That process was delayed because of the angry mob of people that breached the capitol building.

Trump supporters damaged the building, disrupted the constitutional process and forced lawmakers to duck and to hide for their safety.

“It seems like the heart of this protest is to annul American democracy, to subvert American institutions and to overturn a free election simply because they aren't happy with the result,” Boise State History Professor Shaun Nichols said.

Nichols focuses teaching courses on the history of politics and the economy. For him, the events on Wednesday were one for the history books.

“It’s what it represents, that there is a significant minority of Americans who have lost faith in Democracy and are unwilling to abide by the will of the people,” Nichols said. “I think if anything for that reason most of all this day will be remembered.”

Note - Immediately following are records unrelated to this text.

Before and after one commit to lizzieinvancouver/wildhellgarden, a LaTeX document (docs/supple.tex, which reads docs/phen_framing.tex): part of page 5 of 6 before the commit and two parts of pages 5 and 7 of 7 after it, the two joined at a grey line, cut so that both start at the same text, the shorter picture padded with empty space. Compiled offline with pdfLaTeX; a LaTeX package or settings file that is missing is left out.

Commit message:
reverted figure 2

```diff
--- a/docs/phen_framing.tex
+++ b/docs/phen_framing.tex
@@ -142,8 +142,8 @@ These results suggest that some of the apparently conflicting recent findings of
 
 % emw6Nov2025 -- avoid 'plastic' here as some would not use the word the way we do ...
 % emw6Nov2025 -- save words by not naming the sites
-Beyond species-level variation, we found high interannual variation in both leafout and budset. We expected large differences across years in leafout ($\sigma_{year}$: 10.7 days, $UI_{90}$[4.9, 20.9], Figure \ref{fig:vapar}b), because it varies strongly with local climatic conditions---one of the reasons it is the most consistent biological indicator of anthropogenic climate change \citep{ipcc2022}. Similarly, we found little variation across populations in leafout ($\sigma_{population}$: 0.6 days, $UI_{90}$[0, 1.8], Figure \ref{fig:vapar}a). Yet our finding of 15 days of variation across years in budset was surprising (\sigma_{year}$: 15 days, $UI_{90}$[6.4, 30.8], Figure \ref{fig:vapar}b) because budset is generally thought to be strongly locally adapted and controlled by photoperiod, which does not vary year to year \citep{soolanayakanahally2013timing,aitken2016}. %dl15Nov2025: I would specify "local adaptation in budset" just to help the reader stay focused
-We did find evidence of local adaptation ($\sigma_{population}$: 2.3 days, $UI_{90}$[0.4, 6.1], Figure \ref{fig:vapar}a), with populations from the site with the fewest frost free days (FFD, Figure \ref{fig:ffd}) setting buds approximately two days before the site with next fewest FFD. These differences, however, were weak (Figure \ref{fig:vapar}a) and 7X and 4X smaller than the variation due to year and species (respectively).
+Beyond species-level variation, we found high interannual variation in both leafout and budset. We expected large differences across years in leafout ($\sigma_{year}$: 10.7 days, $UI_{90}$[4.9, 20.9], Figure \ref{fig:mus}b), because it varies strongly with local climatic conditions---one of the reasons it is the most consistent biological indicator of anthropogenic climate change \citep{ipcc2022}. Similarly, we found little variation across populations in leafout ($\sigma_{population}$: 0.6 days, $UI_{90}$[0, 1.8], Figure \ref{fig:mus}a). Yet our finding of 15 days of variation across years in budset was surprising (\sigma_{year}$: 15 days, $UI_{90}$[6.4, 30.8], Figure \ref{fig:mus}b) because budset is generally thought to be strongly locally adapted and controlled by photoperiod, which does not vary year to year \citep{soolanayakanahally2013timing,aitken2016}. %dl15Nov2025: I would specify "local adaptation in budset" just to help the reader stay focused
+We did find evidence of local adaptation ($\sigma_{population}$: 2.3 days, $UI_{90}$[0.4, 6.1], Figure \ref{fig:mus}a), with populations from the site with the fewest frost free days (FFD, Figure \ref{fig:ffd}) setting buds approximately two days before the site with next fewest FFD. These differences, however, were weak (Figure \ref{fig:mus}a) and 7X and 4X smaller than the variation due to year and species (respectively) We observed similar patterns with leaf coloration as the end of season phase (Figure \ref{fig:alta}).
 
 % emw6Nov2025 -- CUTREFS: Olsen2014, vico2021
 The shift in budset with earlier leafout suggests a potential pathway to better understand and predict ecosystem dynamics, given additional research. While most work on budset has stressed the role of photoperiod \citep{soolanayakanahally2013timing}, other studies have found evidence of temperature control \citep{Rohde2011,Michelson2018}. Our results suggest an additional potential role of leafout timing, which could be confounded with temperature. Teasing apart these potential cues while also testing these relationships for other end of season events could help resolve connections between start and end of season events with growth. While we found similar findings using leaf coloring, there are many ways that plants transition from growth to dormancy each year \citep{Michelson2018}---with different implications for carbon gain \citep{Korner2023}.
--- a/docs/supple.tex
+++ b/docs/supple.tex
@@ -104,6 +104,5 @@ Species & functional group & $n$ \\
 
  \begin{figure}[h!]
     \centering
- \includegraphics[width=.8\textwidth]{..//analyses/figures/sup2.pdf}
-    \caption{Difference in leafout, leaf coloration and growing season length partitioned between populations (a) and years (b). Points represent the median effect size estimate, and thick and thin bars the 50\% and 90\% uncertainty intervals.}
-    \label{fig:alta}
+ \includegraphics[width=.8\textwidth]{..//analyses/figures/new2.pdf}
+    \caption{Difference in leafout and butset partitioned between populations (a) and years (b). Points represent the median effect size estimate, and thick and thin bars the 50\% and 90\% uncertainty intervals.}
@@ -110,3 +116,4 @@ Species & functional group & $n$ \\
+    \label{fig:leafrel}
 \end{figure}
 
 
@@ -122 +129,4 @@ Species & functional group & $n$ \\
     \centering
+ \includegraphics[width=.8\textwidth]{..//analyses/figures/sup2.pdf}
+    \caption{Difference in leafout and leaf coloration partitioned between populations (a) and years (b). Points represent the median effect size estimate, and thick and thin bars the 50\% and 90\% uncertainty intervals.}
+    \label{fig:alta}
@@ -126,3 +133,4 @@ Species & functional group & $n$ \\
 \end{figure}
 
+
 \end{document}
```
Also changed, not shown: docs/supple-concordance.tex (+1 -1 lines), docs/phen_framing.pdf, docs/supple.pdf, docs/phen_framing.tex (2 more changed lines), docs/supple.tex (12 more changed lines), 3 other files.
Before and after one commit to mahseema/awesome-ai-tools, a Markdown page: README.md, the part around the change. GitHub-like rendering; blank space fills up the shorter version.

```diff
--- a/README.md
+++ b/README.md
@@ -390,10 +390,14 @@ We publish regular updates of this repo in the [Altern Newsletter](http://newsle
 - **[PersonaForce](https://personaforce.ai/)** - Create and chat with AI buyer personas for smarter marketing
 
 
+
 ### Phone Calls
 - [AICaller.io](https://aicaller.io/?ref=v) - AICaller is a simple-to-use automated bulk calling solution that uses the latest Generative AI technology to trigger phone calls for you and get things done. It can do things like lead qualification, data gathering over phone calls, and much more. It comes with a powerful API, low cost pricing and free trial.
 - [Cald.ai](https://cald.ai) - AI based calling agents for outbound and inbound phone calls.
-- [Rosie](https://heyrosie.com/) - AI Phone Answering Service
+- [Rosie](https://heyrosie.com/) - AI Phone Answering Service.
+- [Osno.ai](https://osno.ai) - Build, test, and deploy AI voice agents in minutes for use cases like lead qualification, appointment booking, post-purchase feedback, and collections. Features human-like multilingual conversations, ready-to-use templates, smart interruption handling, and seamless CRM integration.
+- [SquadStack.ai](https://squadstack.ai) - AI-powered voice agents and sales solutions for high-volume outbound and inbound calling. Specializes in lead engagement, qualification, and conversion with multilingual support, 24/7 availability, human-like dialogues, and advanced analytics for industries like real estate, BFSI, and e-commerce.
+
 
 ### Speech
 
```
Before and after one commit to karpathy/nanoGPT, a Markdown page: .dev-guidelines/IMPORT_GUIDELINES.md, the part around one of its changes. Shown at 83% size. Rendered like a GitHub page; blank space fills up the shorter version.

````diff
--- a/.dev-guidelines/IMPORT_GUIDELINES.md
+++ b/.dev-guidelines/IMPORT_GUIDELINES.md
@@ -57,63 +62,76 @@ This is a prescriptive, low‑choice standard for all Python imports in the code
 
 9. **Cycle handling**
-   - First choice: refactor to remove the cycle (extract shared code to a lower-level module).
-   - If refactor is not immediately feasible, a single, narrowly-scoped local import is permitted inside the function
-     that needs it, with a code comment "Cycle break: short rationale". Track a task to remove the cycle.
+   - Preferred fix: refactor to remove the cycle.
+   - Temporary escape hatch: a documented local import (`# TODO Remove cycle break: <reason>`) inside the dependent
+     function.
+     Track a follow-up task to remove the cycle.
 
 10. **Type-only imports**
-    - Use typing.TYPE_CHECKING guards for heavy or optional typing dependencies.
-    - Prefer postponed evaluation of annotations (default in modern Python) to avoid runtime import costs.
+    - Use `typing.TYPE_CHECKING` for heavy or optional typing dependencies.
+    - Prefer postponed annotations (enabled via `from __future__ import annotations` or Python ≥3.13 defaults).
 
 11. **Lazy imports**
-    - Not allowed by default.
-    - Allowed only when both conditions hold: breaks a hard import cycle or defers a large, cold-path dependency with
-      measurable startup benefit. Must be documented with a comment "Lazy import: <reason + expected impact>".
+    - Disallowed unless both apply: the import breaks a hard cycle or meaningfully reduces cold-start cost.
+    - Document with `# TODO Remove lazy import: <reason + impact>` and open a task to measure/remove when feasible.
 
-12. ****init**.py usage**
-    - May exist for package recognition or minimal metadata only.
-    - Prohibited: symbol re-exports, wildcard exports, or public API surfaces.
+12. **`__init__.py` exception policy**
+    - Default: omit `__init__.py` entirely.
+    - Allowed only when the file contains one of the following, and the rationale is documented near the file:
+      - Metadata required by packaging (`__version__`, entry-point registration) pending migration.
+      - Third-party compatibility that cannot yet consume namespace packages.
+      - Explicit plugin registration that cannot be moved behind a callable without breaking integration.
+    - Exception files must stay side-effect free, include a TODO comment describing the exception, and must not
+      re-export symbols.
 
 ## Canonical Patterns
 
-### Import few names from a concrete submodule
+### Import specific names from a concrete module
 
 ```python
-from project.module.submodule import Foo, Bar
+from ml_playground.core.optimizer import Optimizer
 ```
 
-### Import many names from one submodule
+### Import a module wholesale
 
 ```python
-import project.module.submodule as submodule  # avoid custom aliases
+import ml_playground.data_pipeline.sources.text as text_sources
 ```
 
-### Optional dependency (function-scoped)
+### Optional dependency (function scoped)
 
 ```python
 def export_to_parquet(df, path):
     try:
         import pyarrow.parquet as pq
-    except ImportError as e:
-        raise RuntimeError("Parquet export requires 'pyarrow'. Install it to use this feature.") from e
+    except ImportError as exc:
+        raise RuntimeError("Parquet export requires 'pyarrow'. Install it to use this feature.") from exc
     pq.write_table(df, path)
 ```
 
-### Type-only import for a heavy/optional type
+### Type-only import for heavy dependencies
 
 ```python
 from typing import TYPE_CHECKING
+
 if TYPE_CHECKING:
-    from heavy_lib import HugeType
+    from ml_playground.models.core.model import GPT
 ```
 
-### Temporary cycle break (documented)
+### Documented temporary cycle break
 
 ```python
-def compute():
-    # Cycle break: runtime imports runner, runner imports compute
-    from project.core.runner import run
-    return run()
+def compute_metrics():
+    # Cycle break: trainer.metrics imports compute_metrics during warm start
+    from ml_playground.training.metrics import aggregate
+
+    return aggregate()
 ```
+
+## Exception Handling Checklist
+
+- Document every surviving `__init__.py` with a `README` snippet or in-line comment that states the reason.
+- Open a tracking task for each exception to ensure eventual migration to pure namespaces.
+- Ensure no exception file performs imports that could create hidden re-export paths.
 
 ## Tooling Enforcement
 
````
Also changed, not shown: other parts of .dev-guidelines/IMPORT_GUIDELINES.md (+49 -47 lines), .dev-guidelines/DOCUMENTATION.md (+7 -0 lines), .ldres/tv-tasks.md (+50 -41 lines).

Wednesday also marked the first time in more than two centuries since the United States Capitol Building was breached.

“A mass breach by a power looking to subvert the workings of democracy, I do not believe that has happened since 1814 and the burning of the Capitol by the British,” Nichols said.

Sanders told KTVB she is looking at these events as a lesson about our Constitution and people’s constitutional rights.

“I can't help but to wonder what today would have looked like if those people who descended on our capitol looked differently, if they were darker-skinned, if they were of a different ethnicity, if they lacked citizenship status,” she said. “I wonder if they would be taking selfies with law enforcement and even able to breach the Capitol walls and create this disruption.”

President-elect Joe Biden also spoke to the country in Delaware. He said what happened was an insurrection and an assault on democracy.  Biden will be inaugurated as the next president in two weeks on Jan. 20.